_Records_.
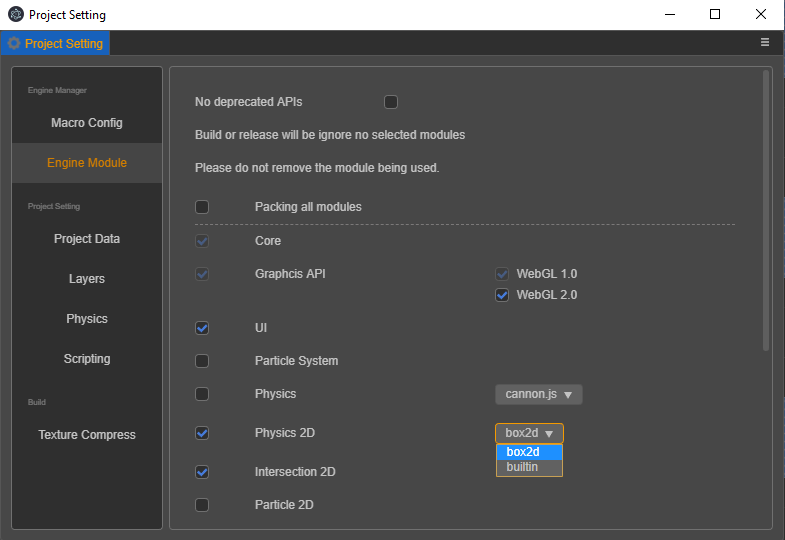
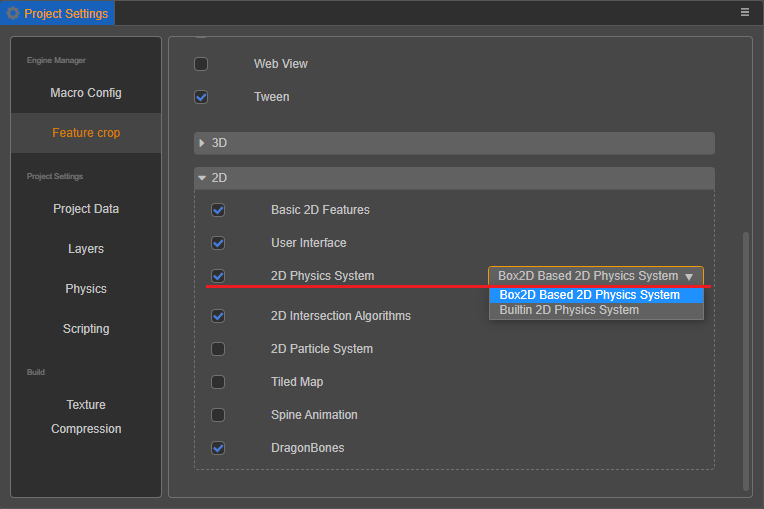
完善部分文档 (#1556)
* 完善部分文档

* Update en/editor/extension/readme.md

diff --git a/zh/editor/extension/contributions-preferences.md b/zh/editor/extension/contributions-preferences.md
@@ -1,7 +1,7 @@
-# 偏好设置
+# 扩展偏好设置面板
 
-编辑器允许每个扩展注册自己的配置，然后在偏好设置面板内显示部分或全部的编辑器配置。
-在这个面板里，修改的是编辑器功能相关的配置。
+编辑器允许每个扩展注册自己的配置，然后在偏好设置面板内显示部分或全部的编辑器配置。在这个面板里，修改的是编辑器功能相关的配置。
+
 如果是项目相关的配置，请移步 [项目设置](./contributions-project.md) 说明。
 
 ## 偏好设置的面板说明
@@ -12,22 +12,20 @@
 
 偏好设置面板分成左右两侧：
 
-左侧显示的是提供配置项目的功能插件的名字。
-右侧是根据配置渲染出来的操作面板。
+- 左侧显示的是提供配置项目的功能插件的名字。
+- 右侧是根据配置渲染出来的操作面板。
 
 面板上的修改，会立即修改到对应的配置项目上。
 
-通常情况下看到的配置都存储在 global 这一层级。
-如果有些配置有需要放到项目里，则可以将鼠标移动到配置条目上，在左侧出现的小图标上选择 “记录到项目”。
-那么这个数据将会被保存到项目里，对其修改不会影响到其他项目。
+通常情况下看到的配置都存储在 global 这一层级。如果有些配置有需要放到项目里，则可以将鼠标移动到配置条目上，在左侧出现的小图标上选择 “记录到项目”。那么这个数据将会被保存到项目里，对其修改不会影响到其他项目。
 
-> **注意**：如果自动渲染的配置会存储在项目里，他左侧的图标会变黄提示。
-
-如果想重新使用全局配置，则点击左侧图标，选择还原到全局配置，这么做将会丢弃项目设置。
-
-> **注意**：只有自动渲染的配置会自动添加图标。如果没有定义 properties，则需要自己在面板上实现图标的变化功能。
+> **注意**：
+> 1. 如果自动渲染的配置存储在项目里，左侧的图标会变黄提示。如果想重新使用全局配置，则点击左侧图标，选择还原到全局配置，这么做将会丢弃项目设置。
+> 2. 只有自动渲染的配置会自动添加图标。如果没有定义 properties，则需要自己在面板上实现图标的变化功能。
 
 另外有一些配置是无法切换全局、本地存储位置的，例如预览场景，必须存储在项目。所以这部分配置应该使用自定义面板。
+
+更多关于 **偏好设置** 面板的介绍，请参考 [偏好设置](../../editor/preferences/index.md) 文档。
 
 ## 注册方式
 
@@ -38,11 +36,10 @@
 
 通用设置直接以选项卡的形式展示，而实验室开关则单独一个选项卡集中展示。
 
-当插件提供的功能比较稳定时建议将配置数据放在通用功能内，
-当插件提供的功能处于开发阶段时建议将功能的开关配置数据放在实验室配置中。
+- 当插件提供的功能比较稳定时建议将配置数据放在通用功能内。
+- 当插件提供的功能处于开发阶段时建议将功能的开关配置数据放在实验室配置中。
 
-我们首先需要在 `contributions.profile.editor` 里定义好配置。
-然后就可以在 `contributions.preferences` 里定义偏好设置里需要显示的数据。
+我们首先需要在 `contributions.profile.editor` 里定义好配置。然后就可以在 `contributions.preferences` 里定义偏好设置里需要显示的数据。
 
 关于如何定义 profile 详细请参看 [Profile](./profile.md)。
 
@@ -137,4 +134,4 @@ interface UIInfo {
 }
 ```
 
-关于如何自定义面板请点击查看[面板的定义](./panel.md)。
+关于如何自定义面板请点击查看 [面板的定义](./panel.md)。

diff --git a/en/physics-2d/physics-2d-joint.md b/en/physics-2d/physics-2d-joint.md
@@ -1,4 +1,4 @@
-# Joint
+# 2D Joint Component
 
 The physics system contains a series of __Joint__ components for linking two rigidbodies. **Joint** components can be used to simulate the interaction between real objects, such as __hinges__, __pistons__, __ropes__, __wheels__, __pulleys__, __motor vehicles__, __chains__ and so on. Learning how to use joint components can effectively help create a truly interesting scene.
 
@@ -6,22 +6,25 @@ The physics system contains a series of __Joint__ components for linking two rig
 
 The following joints are available in the physics system:
 
-- __Distance Joint__ - The anchors of two rigidbodies at both ends of the joint will keep a certain distance.
-- __Fixed Joint__ - Hold two points on two objects together according to their initial angles of view.
-- __Hinge Joint__ - Think of it as a hinge or a nail, where the rigid body rotates around a common point.
-- __Relative Joint__ - Control the relative motion between two rigid bodies
-- __Slider Joint__ - The angle between two rigid body positions is fixed, and they can only slide in one specified axis.
-- __Spring Joint__ - Connects objects at both ends of the joint like a spring.
-- __Wheel Joint__ - Consist of Revolute and Prismatic joint, used to simulate motor vehicle wheels.
+- __DistanceJoint2D__: The anchors of two rigidbodies at both ends of the joint will keep a certain distance.
+- __FixedJoint2D__: Hold two points on two objects together according to their initial angles of view.
+- __HingeJoint2D__: Think of it as a hinge or a nail, where the rigid body rotates around a common point.
+- __MouseJoint2D__: When dragging a rigid body with the mouse, the rigid body will move with the mouse.
+- __RelativeJoint2D__: Control the relative motion between two rigid bodies
+- __SliderJoint2D__: The angle between two rigid body positions is fixed, and they can only slide in one specified axis.
+- __SpringJoint2D__: Connects objects at both ends of the joint like a spring.
+- __WheelJoint2D__: Consist of Revolute and Prismatic joint, used to simulate motor vehicle wheels.
+
+For information on using each Joint component, please refer to the [Joints example case](https://github.com/cocos-creator/test-cases-3d/tree/v3.0/assets/cases/dragonbones) for details.
 
 ## Common properties of joints
 
 Although each joint has a different behavior, they have some common properties.
 
-- __connectedBody__ - the rigidbody connected on the other end of the joint.
-- __anchor__ - the anchor of the rigidbody on the same node of the joint.
-- __connectedAnchor__ - the anchor of the rigidbody connected at the other end of the joint
-- __collideConnected__ - whether the rigidbody at both ends of the joint can collide with each other
+- __connectedBody__: the rigidbody connected on the other end of the joint.
+- __anchor__: the anchor of the rigidbody on the same node of the joint.
+- __connectedAnchor__: the anchor of the rigidbody connected at the other end of the joint
+- __collideConnected__: whether the rigidbody at both ends of the joint can collide with each other
 
 Each joint need to link two rigidbodies to work. The one on the same node of the joint and the one on another node, which will be assigned to **connectedBody** property. Usually, each rigid body chooses a location around itself as an anchor point. Depending on the type of joint component, the anchor point determines the center of rotation of the object, or a coordinate point to hold a certain distance, etc.
 

diff --git a/zh/engine/event/event-emit.md b/zh/engine/event/event-emit.md
@@ -103,14 +103,14 @@ export class Example extends Component {
 
 上文提到了 `dispatchEvent` 方法，通过该方法派发的事件，会进入事件派发阶段。在 Cocos Creator 的事件派发系统中，我们采用冒泡派发的方式。冒泡派发会将事件从事件发起节点，不断地向上传递给它的父级节点，直到到达根节点或者在某个节点的响应函数中做了中断处理 `event.propagationStopped = true`。
 
-在 v3.0 当中，我们移除了 `Event.EventCustom` 类，如果你需要派发自定义事件，需要实现一个自定义的事件类，该类继承自 `Event` 类，如：
+在 v3.0 中，我们移除了 `Event.EventCustom` 类，如果要派发自定义事件，需要先实现一个自定义的事件类，该类继承自 `Event` 类，例如：
 
 ```ts
-// 注：Event 由 cc 模块导入
+// Event 由 cc 模块导入
 import { Event } from 'cc';
 
 class MyEvent extends Event {
-    constructor(name: string, bubbles?: boolean, detail?: any){
+    constructor(name: string, bubbles?: boolean, detail?: any) {
         super(name, bubbles);
         this.detail = detail;
     }
@@ -120,7 +120,7 @@ class MyEvent extends Event {
 
 ![bubble-event](bubble-event.png)
 
-如上图所示，当我们从节点 c 发送事件 `“foobar”`，倘若节点 a，b 均做了 `“foobar”` 事件的监听，则事件会经由 c 依次传递给 b，a 节点。如：
+以上图为例，当我们从节点 c 发送事件 `“foobar”`，倘若节点 a，b 均做了 `“foobar”` 事件的监听，则事件会经由 c 依次传递给 b，a 节点。如：
 
 ```ts
 // 节点 c 的组件脚本中
@@ -136,7 +136,7 @@ this.node.on('foobar', (event: MyEvent) => {
 });
 ```
 
-**注意**：在发送用户自定义事件的时候，请不要直接创建 `cc` 内的 `Event` 对象，因为它是一个抽象类。
+> **注意**：在发送用户自定义事件的时候，请不要直接创建 `cc` 内的 `Event` 对象，因为它是一个抽象类。
 
 ## 事件对象
 

diff --git a/zh/editor/extension/contributions-project.md b/zh/editor/extension/contributions-project.md
@@ -1,27 +1,25 @@
-# 项目设置
+# 扩展项目设置面板
 
-项目设置里存放的是和项目运行相关的配置。
-这部分配置允许进入版本管理，多人共享配置。
+[项目设置](../../editor/project/index.md) 里存放的是和项目运行相关的配置。这部分配置允许进入版本管理，多人共享配置。
 
 例如构建的模块配置、项目内 layers 的配置。这部分配置如果不同步可能造成不同机器上的运行效果不一致。
 
-> **注意**：项目设置里配置的数据，都应该存放在 `project` 位置。
-
-如果是编辑器相关的配置，请移步 [“编辑器设置”](./contributions-preferences.md) 说明。
+如果是编辑器相关的配置，请移步至 [扩展偏好设置](./contributions-preferences.md) 文档。
 
 ## 面板简介
 
 项目设置分成左右两部分:
 
-左侧是功能模块内部的功能选项卡
-右侧则是配置的修改界面
+- 左侧是功能模块内部的功能选项卡
+- 右侧则是配置的修改界面
 
-项目设置允许一个功能插件注册多个选项卡，所以左侧选项卡上会有一行小字，标示后续几个选项卡属于哪一个功能。
+项目设置允许一个功能插件注册多个选项卡，所以左侧选项卡上会有一行小字，标示选项卡属于哪一个功能。
 
 ## 注册方式
 
-我们首先需要在 contributions.profile.project 里定义好配置。
-然后就可以在 contributions.project 里定义项目设置里需要显示的数据。
+我们首先需要在 `contributions.profile.project` 里定义好配置。然后就可以在 `contributions.project` 里定义项目设置里需要显示的数据。
+
+> **注意**：项目设置里配置的数据，都应该存放在 `project` 位置。
 
 ## 注册项目设置数据
 

diff --git a/en/physics-2d/physics-2d.md b/en/physics-2d/physics-2d.md
@@ -2,18 +2,18 @@
 
 __Cocos Creator 3.0__ supports the built-in lightweight builtin physics system and the powerful __Box2D__ physics system. For simpler physics calculations, we recommend that users use the built-in physics module, which avoids the runtime overhead of loading large __Box2D__ physics modules and building physics worlds. The __Box2D__ physics module provides a more complete interaction with the interface and pre-defined components such as rigid bodies and joints.
 
-Choose the physics module that suits your needs, and switch the physics module you use through the **Project Setting/Engine Module** settings.
+Choose the physics module that suits your needs, and switch the physics module you use through the **Project -> Project Setting -> Feature Crop** settings.
 
 ![Module Setup](./image/module.png)
 
 ## Details
 
-- [Physics System](./physics-2d-system.md)
-- [Rigid Body](./physics-2d-rigid-body.md)
-- [Collision Components](./physics-2d-collider.md)
-- [Contact Callback](./physics-2d-contact-callback.md)
-- [Physics Joints](./physics-2d-joint.md)
+- [2D Physics System](./physics-2d-system.md)
+- [2D Rigid Body](./physics-2d-rigid-body.md)
+- [2D Collision Components](./physics-2d-collider.md)
+- [2D Contact Callback](./physics-2d-contact-callback.md)
+- [2D Physics Joints](./physics-2d-joint.md)
 
 ## Physics 2D Examples
 
-Examples are available on [GitHub](https://github.com/cocos-creator/physics-samples/tree/v3.0/2d).
+Examples are available on [physics-samples](https://github.com/cocos-creator/physics-samples/tree/v3.0/2d).

diff --git a/zh/SUMMARY.md b/zh/SUMMARY.md
@@ -23,7 +23,8 @@
     - [快速上手：制作第一个游戏](getting-started/first-game/index.md)
     - [获取帮助和支持](getting-started/support.md)
     - [注意事项](getting-started/attention/index.md)
-- [Cocos Creator 3.0 升级指南](release-notes/upgrade-guide-v3.0.md)
+- [升级指南](release-notes/index.md)
+    - [Cocos Creator 3.0 升级指南](release-notes/upgrade-guide-v3.0.md)
 
 ## 编辑器手册
 
@@ -118,7 +119,7 @@
     - [动画剪辑](engine/animation/animation-clip.md)
     - [动画状态](engine/animation/animation-state.md)
     - [骨骼动画](engine/animation/skeletal-animation.md)
-    - [骨骼贴图布局设置](editor/project/joints-texture-layout.md)
+    - [骨骼贴图布局设置](editor/project/joint-texture-layout.md)
 - [缓动](tween/index.md)
 
 - [物理](physics/physics.md)
@@ -278,8 +279,8 @@
         - [场景脚本](editor/extension/scene-script.md)
         - [扩展主菜单](editor/extension/contributions-menu.md)
         - [扩展资源管理器面板](editor/assets/extension.md)
-        - [扩展项目设置](editor/contributions-project.md)
-        - [扩展偏好设置](editor/extension/contributions-preferences.md)
+        - [扩展项目设置面板](editor/extension/contributions-project.md)
+        - [扩展偏好设置面板](editor/extension/contributions-preferences.md)
     - [基础功能](editor/extension/basic.md)
         - [插件系统](editor/extension/package.md)
         - [消息系统](editor/extension/messages.md)

diff --git a/en/SUMMARY.md b/en/SUMMARY.md
@@ -10,7 +10,8 @@
     - [Quick Start: First Game](getting-started/first-game/index.md)
     - [Support](getting-started/support.md)
     - [Caution!](getting-started/attention/index.md)
-- [Cocos Creator 3.0 Preview Upgrade Guide](release-notes/upgrade-guide-v3.0.md)
+- [Upgrade Guide](release-notes/index.md)
+    - [Cocos Creator 3.0 Upgrade Guide](release-notes/upgrade-guide-v3.0.md)
 
 ## Editor Manual
 
@@ -122,6 +123,7 @@
     - [Animation Clips](engine/animation/animation-clip.md)
     - [Animation State](engine/animation/animation-state.md)
     - [Skeletal Animation](engine/animation/skeletal-animation.md)
+    - [Joint Texture Layout Settings](editor/project/joint-texture-layout.md)
 - [Tween](tween/index.md)
 
 - [Physics](physics/physics.md)
@@ -261,6 +263,7 @@
     - [Animation Assets](asset/anim.md)
     - [Spine](asset/spine.md)
     - [DragonBones](asset/dragonbones.md)
+    - [TiledMap](asset/tiledmap.md)
 
 ## Advanced
 
@@ -274,7 +277,8 @@
     - [Contributions](editor/extension/contributions.md)
         - [Message](editor/extension/contributions-messages.md)
         - [Shortcuts](editor/extension/contributions-shortcuts.md)
-        - [Menu](editor/extension/contributions-menu.md)
+        - [Extending the main menu](editor/extension/contributions-menu.md)
+        - [Extending the Assets Panel](editor/assets/extension.md)
     - [Basic](editor/extension/basic.md)
         - [Extension](editor/extension/package.md)
         - [Message](editor/extension/messages.md)

diff --git a/en/engine/animation/skeletal-animation.md b/en/engine/animation/skeletal-animation.md
@@ -64,7 +64,7 @@ Based on the framework of the pre-baked skeletal animation system, the instancin
 
 The fundamental problem here is that the joint texture atlass used by each model in the same drawcall must be the same. If they are not the same, the display effect will be completely messy.
 
-The way to distribute all the animation data used at runtime to each joint texture atlases becomes a project-specific information, thus needs developer's input. See the [joint texture layout panel](../../editor/project/joints-texture-layout.md) documentation for more details on how to configure this.
+The way to distribute all the animation data used at runtime to each joint texture atlases becomes a project-specific information, thus needs developer's input. See the [joint texture layout panel](../../editor/project/joint-texture-layout.md) documentation for more details on how to configure this.
 
 > **Notes**:
 > 1. Instancing is only supported under the pre-baked system. Although we do not strictly prohibit instancing under the real-time calculated system (will only trigger some warnings in the editor), there will be problems with the rendering results. Depending on the asset allocation situation at the time, all the instances could be playing the same clip at best, or more often, completely mad rendering results.

diff --git a/zh/physics-2d/physics-2d.md b/zh/physics-2d/physics-2d.md
@@ -2,17 +2,17 @@
 
 Cocos Creator 3.0 支持内置的轻量 Builtin 物理系统和强大的 Box2D 物理系统。Builtin 物理系统只提供了碰撞检测的功能，对于物理计算较为简单的情况，我们推荐使用 Builtin 物理模块，这样可以避免加载庞大的 Box2D 物理模块并构建物理世界的运行时开销。而 Box2D 物理模块提供了更完善的交互接口和刚体、关节等已经预设好的组件。
 
-你可以根据需要来选择适合自己的物理模块，通过 **项目设置/引擎模块** 切换物理模块的使用。
+你可以根据需要来选择适合自己的物理模块，通过编辑器主菜单中的 **项目 -> 项目设置 -> 功能裁剪** 切换物理模块的使用。
 
 ![模块设置](./image/module.png)
 
 ## 详细介绍
 
-- [物理系统](./physics-2d-system.md)
-- [刚体组件](./physics-2d-rigid-body.md)
-- [碰撞组件](./physics-2d-collider.md)
-- [碰撞回调](./physics-2d-contact-callback.md)
-- [物理关节](./physics-2d-joint.md)
+- [2D 物理系统](./physics-2d-system.md)
+- [2D 刚体组件](./physics-2d-rigid-body.md)
+- [2D 碰撞组件](./physics-2d-collider.md)
+- [2D 碰撞回调](./physics-2d-contact-callback.md)
+- [2D 物理关节](./physics-2d-joint.md)
 
 ## 2D 物理示例
 

diff --git a/en/engine/event/event-emit.md b/en/engine/event/event-emit.md
@@ -103,11 +103,10 @@ export class Example extends Component {
 
 Events launched by the `dispatchEvent` method, mentioned above, would enter the event delivery stage. In __Cocos Creator__'s event delivery system, bubble delivery is used. Bubble delivery will pass the event from the initiating node continually on to its parent node,  until the root node is reached or an interrupt `event.propagationStopped = true` is made in the response function of a node.
 
-In v3.0, we removed the `Event.EventCustom` class. If you need to dispatch custom events, you need to implement a custom event class that inherits from the `Event` class. For example:
-
+In v3.0, we removed the `Event.EventCustom` class. To dispatch custom events, a custom event class that inherits from the `Event` class needs to be implemented first. For example:
 
 ```ts
-// NOTE: import Event from cc module
+// Import "Event" from 'cc' module
 import { Event } from 'cc';
 
 class MyEvent extends Event {
@@ -115,7 +114,7 @@ class MyEvent extends Event {
         super(name, bubbles);
         this.detail = detail;
     }
-    public detail: any = null;  // custom property
+    public detail: any = null;  // Custom property
 }
 ```
 

diff --git a/en/editor/extension/readme.md b/en/editor/extension/readme.md
@@ -6,16 +6,17 @@ This chapter focuses on extending the editor.
 - [Install And Share](./install.md)
 - [Extension Description](./define.md)
 - [Extended Panel](./panel.md)
-  - [Compose Panel](./panel-boot.md)
-  - [Panel Message](./panel-messages.md)
-  - [Communication with the panel](./to-panel-messages.md)
+    - [Compose Panel](./panel-boot.md)
+    - [Panel Message](./panel-messages.md)
+    - [Communication with the panel](./to-panel-messages.md)
 - [Contributions](./contributions.md)
-  - [Message](./contributions-messages.md)
-  - [Shortcuts](./contributions-shortcuts.md)
-  - [Menu](./contributions-menu.md)
+    - [Message](./contributions-messages.md)
+    - [Shortcuts](./contributions-shortcuts.md)
+    - [Extending the main menu](./contributions-menu.md)
+    - [Extending the Assets Panel](../assets/extension.md)
 - [Basic](./basic.md)
-  - [Extension](./package.md)
-  - [Message](./messages.md)
-  - [I18n](./i18n.md)
-  - [Profile](./profile.md)
-  - [Editor UI](./ui.md)
+    - [Extension](./package.md)
+    - [Message](./messages.md)
+    - [I18n](./i18n.md)
+    - [Profile](./profile.md)
+    - [Editor UI](./ui.md)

_To do_. Reproduce the lines above, beginning at the line with "Texture Layout Settings](editor/project/joint-texture-layout.md)" and stopping after the line with "the Assets Panel](editor/assets/extension.md)", exactly as they are.

_Result_.
+    - [Joint Texture Layout Settings](editor/project/joint-texture-layout.md)
 - [Tween](tween/index.md)
 
 - [Physics](physics/physics.md)
@@ -261,6 +263,7 @@
     - [Animation Assets](asset/anim.md)
     - [Spine](asset/spine.md)
     - [DragonBones](asset/dragonbones.md)
+    - [TiledMap](asset/tiledmap.md)
 
 ## Advanced
 
@@ -274,7 +277,8 @@
     - [Contributions](editor/extension/contributions.md)
         - [Message](editor/extension/contributions-messages.md)
         - [Shortcuts](editor/extension/contributions-shortcuts.md)
-        - [Menu](editor/extension/contributions-menu.md)
+        - [Extending the main menu](editor/extension/contributions-menu.md)
+        - [Extending the Assets Panel](editor/assets/extension.md)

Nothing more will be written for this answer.